A fall in visitor numbers to Hong Kong from the Chinese mainland has affected results for the three largest airlines in China.
The Hong Kong Tourism Board (HKTB) reported a decline in overnight visitor arrivals to Hong Kong of 3.8% (to about 12.7 million) for the first half of the year, with a fall in tourists from China contributing most to the decline.
The South China Morning Post noted that low jet fuel costs helped the results of the three biggest Chinese carriers, as did “mainlanders’ strong wanderlust – for all places other than Hong Kong”.
The three biggest China-based carriers are China Southern, China Eastern, and Air China. China Southern is based in Guangzhou, China Eastern in Shanghai and Air China in Beijing. All three carriers serve Australia.
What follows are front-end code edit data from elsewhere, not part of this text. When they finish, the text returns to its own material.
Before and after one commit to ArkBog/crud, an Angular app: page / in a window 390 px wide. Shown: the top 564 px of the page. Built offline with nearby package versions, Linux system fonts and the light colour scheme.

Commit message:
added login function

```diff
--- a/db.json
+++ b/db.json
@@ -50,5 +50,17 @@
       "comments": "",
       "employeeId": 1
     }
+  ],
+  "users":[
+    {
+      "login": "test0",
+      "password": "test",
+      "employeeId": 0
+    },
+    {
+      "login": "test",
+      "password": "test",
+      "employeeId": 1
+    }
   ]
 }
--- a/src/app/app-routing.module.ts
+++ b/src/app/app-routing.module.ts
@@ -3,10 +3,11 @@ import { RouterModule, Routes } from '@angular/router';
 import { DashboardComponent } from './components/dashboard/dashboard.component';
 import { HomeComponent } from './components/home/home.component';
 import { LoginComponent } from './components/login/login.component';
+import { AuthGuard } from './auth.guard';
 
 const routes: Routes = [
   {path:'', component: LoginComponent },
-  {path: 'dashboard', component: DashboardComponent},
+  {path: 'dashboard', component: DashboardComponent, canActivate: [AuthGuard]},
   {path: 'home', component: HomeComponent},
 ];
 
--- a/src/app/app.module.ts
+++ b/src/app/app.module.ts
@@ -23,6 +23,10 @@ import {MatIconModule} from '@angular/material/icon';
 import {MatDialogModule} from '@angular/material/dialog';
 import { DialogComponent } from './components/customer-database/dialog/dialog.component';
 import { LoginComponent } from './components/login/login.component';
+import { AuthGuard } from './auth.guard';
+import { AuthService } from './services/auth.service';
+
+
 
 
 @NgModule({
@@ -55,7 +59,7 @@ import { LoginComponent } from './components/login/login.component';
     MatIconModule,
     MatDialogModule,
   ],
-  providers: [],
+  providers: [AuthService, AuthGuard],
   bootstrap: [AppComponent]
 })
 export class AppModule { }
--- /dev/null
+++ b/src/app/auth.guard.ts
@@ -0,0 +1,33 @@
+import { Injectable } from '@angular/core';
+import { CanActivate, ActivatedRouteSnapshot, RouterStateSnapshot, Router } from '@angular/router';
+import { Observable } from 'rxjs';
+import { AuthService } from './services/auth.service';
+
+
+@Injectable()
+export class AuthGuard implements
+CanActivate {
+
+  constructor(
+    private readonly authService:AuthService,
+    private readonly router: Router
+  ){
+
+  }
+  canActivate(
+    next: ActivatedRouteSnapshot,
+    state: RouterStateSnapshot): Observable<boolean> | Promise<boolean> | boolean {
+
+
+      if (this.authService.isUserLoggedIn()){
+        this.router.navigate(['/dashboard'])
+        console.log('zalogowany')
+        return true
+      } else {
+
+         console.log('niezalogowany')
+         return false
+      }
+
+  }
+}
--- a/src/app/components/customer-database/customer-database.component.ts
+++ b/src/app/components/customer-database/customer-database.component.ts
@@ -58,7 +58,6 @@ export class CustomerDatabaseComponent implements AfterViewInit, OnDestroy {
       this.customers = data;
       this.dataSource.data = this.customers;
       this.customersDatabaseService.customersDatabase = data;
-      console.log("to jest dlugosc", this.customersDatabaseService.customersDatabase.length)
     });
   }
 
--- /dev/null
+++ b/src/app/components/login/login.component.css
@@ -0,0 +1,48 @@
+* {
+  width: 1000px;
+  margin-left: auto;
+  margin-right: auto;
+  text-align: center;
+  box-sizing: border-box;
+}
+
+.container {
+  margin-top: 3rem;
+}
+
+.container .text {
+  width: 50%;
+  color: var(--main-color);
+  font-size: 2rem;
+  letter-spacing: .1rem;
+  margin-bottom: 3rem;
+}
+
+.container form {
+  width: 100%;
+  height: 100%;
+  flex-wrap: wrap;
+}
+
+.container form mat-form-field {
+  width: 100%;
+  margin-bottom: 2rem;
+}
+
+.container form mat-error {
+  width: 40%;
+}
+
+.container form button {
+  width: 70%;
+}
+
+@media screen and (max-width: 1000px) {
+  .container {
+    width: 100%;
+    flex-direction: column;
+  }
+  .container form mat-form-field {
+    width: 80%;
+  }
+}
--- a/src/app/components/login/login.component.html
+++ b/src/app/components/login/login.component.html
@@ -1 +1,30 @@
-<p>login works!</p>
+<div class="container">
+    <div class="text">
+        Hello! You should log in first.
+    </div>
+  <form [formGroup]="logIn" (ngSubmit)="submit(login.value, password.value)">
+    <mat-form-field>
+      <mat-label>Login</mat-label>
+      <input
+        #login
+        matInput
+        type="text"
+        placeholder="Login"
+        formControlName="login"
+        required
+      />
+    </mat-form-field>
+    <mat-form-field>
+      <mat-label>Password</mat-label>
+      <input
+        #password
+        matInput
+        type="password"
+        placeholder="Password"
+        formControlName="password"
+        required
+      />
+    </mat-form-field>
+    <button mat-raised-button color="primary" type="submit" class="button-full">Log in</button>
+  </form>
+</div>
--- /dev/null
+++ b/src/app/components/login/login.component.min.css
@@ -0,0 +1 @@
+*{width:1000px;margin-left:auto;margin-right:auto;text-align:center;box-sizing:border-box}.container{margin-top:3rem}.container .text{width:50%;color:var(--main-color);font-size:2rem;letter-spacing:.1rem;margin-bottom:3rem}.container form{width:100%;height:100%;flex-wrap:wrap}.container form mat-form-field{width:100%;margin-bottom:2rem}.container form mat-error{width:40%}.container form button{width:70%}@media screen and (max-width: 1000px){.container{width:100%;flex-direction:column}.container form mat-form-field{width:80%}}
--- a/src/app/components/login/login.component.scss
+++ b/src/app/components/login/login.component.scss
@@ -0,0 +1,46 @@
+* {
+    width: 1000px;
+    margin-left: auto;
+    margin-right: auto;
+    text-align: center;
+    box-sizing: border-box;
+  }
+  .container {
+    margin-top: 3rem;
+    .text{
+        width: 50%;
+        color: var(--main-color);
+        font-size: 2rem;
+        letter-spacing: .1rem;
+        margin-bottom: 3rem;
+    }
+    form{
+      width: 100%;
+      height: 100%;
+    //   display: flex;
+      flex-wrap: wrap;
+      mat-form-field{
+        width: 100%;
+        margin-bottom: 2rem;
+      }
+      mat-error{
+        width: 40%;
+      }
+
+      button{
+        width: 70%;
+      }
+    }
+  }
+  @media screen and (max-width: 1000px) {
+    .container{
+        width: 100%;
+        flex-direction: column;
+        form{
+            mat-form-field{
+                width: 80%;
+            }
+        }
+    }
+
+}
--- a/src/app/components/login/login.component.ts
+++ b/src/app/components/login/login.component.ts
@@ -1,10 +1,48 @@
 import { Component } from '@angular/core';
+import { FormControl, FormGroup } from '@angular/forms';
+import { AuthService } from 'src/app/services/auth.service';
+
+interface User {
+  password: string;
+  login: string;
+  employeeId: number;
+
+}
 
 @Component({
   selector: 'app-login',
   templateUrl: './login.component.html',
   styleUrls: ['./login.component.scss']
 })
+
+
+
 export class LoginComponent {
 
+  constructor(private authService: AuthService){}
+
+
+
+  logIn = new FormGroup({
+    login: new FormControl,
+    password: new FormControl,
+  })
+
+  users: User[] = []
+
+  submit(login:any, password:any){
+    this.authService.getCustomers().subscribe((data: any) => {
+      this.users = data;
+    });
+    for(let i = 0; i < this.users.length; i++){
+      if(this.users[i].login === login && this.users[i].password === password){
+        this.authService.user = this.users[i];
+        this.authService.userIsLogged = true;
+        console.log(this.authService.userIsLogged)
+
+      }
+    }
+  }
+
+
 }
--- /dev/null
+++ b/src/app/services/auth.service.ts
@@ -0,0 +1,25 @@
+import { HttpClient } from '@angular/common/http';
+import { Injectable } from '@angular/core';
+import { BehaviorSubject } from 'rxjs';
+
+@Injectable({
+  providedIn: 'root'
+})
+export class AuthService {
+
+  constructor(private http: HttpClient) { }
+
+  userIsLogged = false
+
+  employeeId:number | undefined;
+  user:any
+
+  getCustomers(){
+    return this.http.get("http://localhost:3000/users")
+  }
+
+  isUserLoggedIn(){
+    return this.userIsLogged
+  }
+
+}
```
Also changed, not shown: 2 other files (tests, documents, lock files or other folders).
China Southern Airlines on Friday posted its best ever first-half profit, exceeding CYE 3.5 billion (AUD 772.3 million). It was the only airline among the big three that did not record a decline in regional traffic (which includes Hong Kong, Macau and Taiwan), the paper noted – though regional traffic is a small part of the overall mix.
China Southern reported a record 36% year-on-year traffic increase on its international flights. Domestic traffic grew 10.7% and regional traffic, 8.7%.
Air China reported a year-on-year increase in international traffic of 10.2% and in domestic 2.29%, accompanied by an 8.1% decline in revenue contribution from regional traffic .
China Eastern reported a 6.2% decline in regional traffic (revenue passenger kilometres) and a 4% drop measured in passenger numbers.
The full-year outlook for the big three Chinese airlines is rosy, as regional traffic to places like Hong Kong is a minor part of their overall business and Taiwan is more important to their mix than Hong Kong.
In the first half, regional traffic contributed just 6% of passenger revenue at Air China, 4% at China Eastern, and a mere 2.6% at China Southern.
China Southern plans to deploy more capacity on international operations, especially on its European, American and Oceania routes. The latter includes Australia.
Written by Peter Needham